In total, there were three rounds of negotiations. The first round began in April 1899. Menelek argued that he had historical claims to the western region near Gera. Harrington swiftly denied him. The second round also failed because both countries sought to control the Beni Shangul area. Menelek believed Beni Shangul held immense gold reserves and was located near the Blue Nile. Despite these hiccups, Harrington and Menelek considered it their best interest to restart working on a treaty, making concessions along the way.96 After more weeks of negotiations, Harrington received a revised draft. In it, Menelek “altered the frontier south of Melile to his advantage [and] he had inserted a clause about Tsana and the Blue Nile which absolutely knocks the bottom out of the exchange of notes on this subject…”97 Displeased that Menelek was a “slippery customer,” Harrington commented to Ilg, “if he does not settle the frontier within [a short time]…it will be a matter for serious consideration whether we ought not to consider the question of delivering an ultimatum as to what we consider Egyptian territory, and then settle the question once for all.”98 Menelek must have “realized he had reached the limits of Harrington’s patience,” because a week later he conceded his jurisdiction over the Blue Nile.99 In May of 1902, treaty papers were drawn up and signed. While Menelek received expanded territory that included Beni Shangul, England “protected her interests in the Nile Valley and received guarantees concerning the Blue Nile and Lake Tana.”100
Independent Variable Analysis
From 1870-1902, there were two distinct shifts in government orientation and zero changes in state strength between England and Ethiopia. Therefore, measuring the joint effect of the independent variables can be broken down into two periods, 1875-1889, and 1889- 1902, during which the changes in government orientation occurred. In the first period, cooperation failed, largely due to similar government orientation. Cooperation did succeed in the second period.
In the first period, England was classified as a strong hardliner. It’s preferences were as follows (1 = first choice): (1) receive many perks, concede little in return; (2) assume hostile relations; (3) return to the status quo; and (4) concede most issues, receive little benefits. During the same period, Ethiopia was a semi-strong hardliner. It’s preferences were: (1) receive many perks, concede little in return; (2) assume hostile relations; (3) return to the status quo; and (4) concede most issues, receive little benefits. When these preferences are compared, there is no differentiation in government orientation and only a slight variance in state strength. Consequently, the first preference that is possible for both states is war.
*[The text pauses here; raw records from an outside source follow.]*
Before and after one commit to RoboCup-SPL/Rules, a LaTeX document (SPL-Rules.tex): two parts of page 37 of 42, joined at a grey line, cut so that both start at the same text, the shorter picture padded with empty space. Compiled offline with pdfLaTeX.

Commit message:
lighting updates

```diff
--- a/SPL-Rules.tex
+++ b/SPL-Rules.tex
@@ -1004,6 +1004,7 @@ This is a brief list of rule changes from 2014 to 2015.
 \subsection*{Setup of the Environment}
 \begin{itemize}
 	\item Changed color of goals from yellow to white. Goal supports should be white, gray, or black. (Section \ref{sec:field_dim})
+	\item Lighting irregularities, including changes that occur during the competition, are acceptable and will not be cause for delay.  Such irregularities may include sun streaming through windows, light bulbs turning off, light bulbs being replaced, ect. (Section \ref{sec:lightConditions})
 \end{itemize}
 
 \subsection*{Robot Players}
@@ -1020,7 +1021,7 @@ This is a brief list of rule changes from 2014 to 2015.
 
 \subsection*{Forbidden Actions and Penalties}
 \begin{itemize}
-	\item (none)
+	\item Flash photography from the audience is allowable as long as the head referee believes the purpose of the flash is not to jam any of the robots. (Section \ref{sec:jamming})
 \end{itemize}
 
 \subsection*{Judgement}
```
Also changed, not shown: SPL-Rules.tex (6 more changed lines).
Although weak hardliners would prefer not to go to war against strong hardliners, Ethiopia at this time was a “semi-strong” state, which means its economy was extremely fragile, but its military was superb. Therefore, Ethiopia would prefer war to concessions.
In the second term, England’s status as a strong hardliner remained. Its preferences also were the same. Ethiopia, however, changed from a semi-strong hardliner to a semi-weak softliner. While its military strength had remained relatively strong, the leadership altered from the hawkish Yohannes regime to the pragmatic, cautious Menelek government. As a result, its preferences were: (1) receive many perks, concede little in return; (2a) concede most issues; (2b) return to the status quo; and (3) assume hostile relations. Because Ethiopia was a “semi-weak” state, it wavered from 2a to 2b as its most outspoken preference. Since they could possibly defend against another English invasion, Ethiopia decided to push against England until the threat of war was imminent. In the end, both states followed England’s first preference and Ethiopia’s 2a preference. The treaty was signed and England received most of the proposed benefits. While England forfeited small tracts of land, Ethiopia lost an extremely valuable resource, the Nile. From this second interval, the variation in the government orientation changed Ethiopia’s preferences, which allowed both states to come to an agreement.